*WORK TASK*
The required lines are those that contain "super"; pull them out of the data and copy them.

....

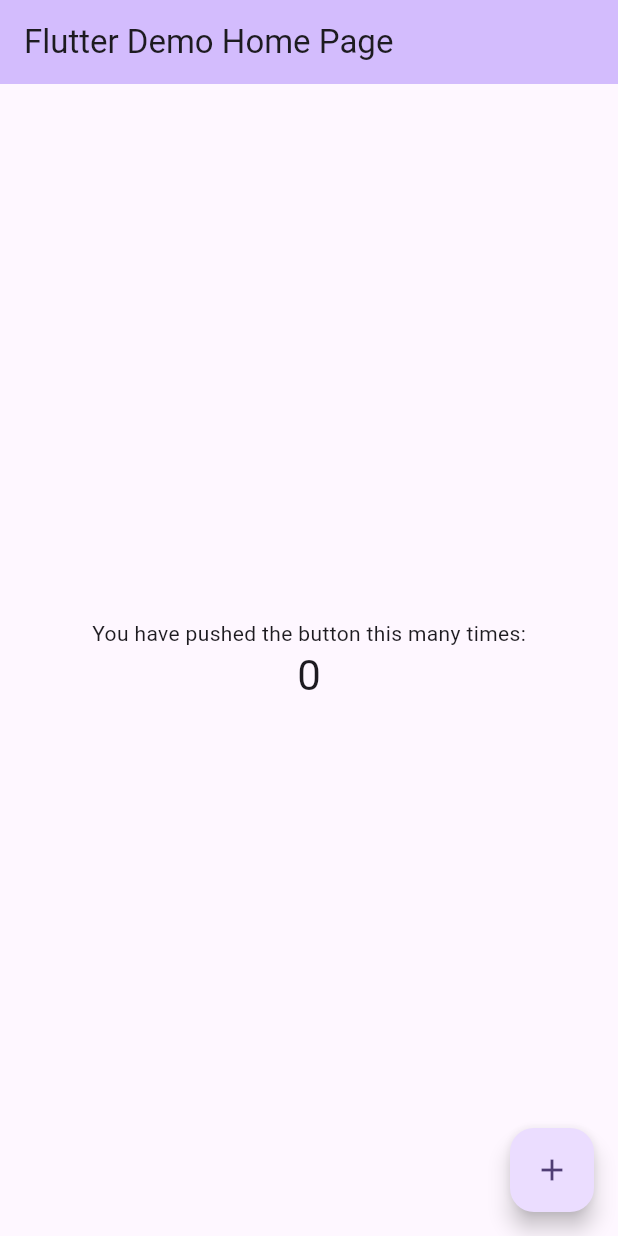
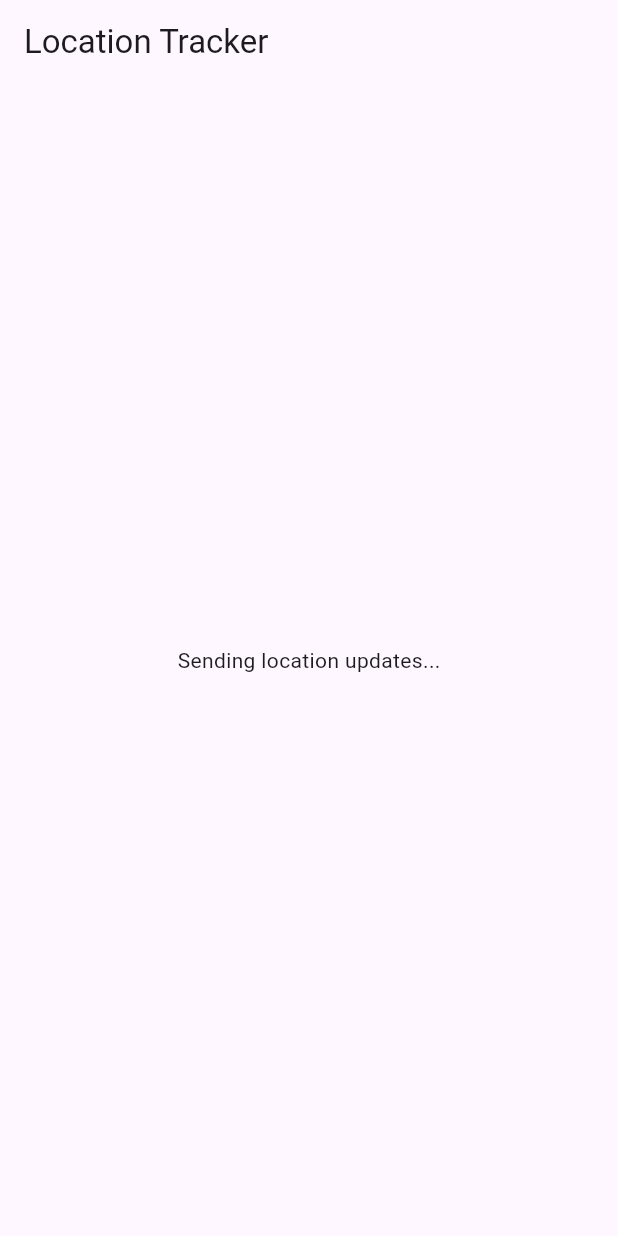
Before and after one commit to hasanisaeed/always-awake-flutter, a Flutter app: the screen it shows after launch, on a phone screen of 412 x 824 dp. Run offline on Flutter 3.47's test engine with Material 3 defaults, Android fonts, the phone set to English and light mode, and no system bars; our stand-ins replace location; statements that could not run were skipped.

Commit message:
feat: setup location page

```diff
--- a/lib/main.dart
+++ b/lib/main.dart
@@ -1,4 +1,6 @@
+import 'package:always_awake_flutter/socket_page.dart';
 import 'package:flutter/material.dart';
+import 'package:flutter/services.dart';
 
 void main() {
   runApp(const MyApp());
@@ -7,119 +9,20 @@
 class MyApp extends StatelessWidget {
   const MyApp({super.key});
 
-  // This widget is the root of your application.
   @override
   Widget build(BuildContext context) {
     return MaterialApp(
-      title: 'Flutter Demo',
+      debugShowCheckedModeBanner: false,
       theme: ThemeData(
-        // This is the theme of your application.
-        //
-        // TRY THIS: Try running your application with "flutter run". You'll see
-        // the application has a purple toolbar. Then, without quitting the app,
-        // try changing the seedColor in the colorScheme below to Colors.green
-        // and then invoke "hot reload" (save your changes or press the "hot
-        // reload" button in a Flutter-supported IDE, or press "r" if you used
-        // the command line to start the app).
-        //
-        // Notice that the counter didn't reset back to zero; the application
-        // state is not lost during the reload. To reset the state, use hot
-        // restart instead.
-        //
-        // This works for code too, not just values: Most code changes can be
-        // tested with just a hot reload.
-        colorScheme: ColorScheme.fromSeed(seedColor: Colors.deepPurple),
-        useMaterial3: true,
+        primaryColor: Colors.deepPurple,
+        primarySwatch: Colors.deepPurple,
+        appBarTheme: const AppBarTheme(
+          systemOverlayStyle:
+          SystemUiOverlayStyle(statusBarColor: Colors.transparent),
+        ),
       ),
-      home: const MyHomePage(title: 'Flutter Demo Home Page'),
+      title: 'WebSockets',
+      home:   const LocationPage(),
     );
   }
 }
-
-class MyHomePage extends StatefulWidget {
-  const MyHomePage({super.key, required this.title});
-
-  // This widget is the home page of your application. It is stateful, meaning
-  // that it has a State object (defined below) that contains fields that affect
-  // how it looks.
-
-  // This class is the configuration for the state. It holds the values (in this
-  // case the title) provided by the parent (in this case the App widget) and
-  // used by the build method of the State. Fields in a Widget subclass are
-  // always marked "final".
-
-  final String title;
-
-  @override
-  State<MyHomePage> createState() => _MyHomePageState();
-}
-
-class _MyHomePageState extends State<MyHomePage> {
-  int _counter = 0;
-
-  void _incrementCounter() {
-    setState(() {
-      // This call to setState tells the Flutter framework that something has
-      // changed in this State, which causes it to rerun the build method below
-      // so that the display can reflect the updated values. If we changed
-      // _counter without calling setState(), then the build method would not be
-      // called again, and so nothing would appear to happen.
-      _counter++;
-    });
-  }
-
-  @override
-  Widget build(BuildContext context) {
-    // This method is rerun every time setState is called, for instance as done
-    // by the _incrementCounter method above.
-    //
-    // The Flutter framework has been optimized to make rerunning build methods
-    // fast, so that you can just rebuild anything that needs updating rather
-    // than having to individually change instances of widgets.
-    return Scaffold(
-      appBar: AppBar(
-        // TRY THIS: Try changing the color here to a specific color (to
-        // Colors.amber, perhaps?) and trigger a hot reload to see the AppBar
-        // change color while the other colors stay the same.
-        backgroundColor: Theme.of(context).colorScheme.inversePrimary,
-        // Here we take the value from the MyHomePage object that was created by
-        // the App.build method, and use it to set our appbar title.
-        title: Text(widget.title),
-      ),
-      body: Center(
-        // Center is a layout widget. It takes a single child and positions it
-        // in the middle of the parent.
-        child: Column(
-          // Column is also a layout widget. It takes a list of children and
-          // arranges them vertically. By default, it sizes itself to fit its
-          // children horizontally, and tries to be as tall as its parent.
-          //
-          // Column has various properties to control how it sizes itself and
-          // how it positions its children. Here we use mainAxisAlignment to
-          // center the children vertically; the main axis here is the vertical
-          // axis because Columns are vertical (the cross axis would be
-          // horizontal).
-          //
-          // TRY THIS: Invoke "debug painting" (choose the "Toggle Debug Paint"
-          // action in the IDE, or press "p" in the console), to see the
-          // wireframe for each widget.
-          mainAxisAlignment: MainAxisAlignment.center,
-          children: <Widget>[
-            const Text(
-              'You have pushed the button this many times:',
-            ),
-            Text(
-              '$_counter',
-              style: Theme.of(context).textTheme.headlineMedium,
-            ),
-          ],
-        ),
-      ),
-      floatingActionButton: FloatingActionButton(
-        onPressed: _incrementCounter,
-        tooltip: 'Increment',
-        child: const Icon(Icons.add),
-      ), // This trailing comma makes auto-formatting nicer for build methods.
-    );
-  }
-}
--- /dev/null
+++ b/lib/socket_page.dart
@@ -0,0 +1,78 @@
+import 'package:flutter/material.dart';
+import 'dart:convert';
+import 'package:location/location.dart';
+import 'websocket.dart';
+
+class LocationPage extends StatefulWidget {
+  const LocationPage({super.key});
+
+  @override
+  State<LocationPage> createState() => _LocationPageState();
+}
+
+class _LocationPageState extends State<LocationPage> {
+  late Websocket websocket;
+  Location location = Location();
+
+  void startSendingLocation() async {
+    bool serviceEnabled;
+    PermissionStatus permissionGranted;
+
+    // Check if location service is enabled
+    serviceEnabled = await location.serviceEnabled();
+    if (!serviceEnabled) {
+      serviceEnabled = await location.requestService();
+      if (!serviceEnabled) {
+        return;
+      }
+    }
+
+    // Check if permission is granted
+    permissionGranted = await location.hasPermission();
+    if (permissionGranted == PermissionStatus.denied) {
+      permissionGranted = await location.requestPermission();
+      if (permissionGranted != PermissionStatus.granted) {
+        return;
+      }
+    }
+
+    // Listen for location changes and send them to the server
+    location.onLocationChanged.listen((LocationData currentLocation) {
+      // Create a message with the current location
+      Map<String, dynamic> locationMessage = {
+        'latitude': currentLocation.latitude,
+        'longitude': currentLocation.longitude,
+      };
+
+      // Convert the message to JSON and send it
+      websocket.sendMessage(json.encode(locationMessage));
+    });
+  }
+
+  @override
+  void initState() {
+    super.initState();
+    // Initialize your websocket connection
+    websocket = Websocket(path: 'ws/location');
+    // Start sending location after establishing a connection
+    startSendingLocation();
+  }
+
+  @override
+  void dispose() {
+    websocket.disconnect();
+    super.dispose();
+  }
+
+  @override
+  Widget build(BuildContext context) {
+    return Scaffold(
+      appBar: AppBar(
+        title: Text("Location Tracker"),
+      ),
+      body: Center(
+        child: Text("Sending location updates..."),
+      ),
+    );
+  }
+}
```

....

*COMPLETED EXERCISE*
   const MyApp({super.key});
-  const MyHomePage({super.key, required this.title});
+  const LocationPage({super.key});
+    super.initState();
+    super.dispose();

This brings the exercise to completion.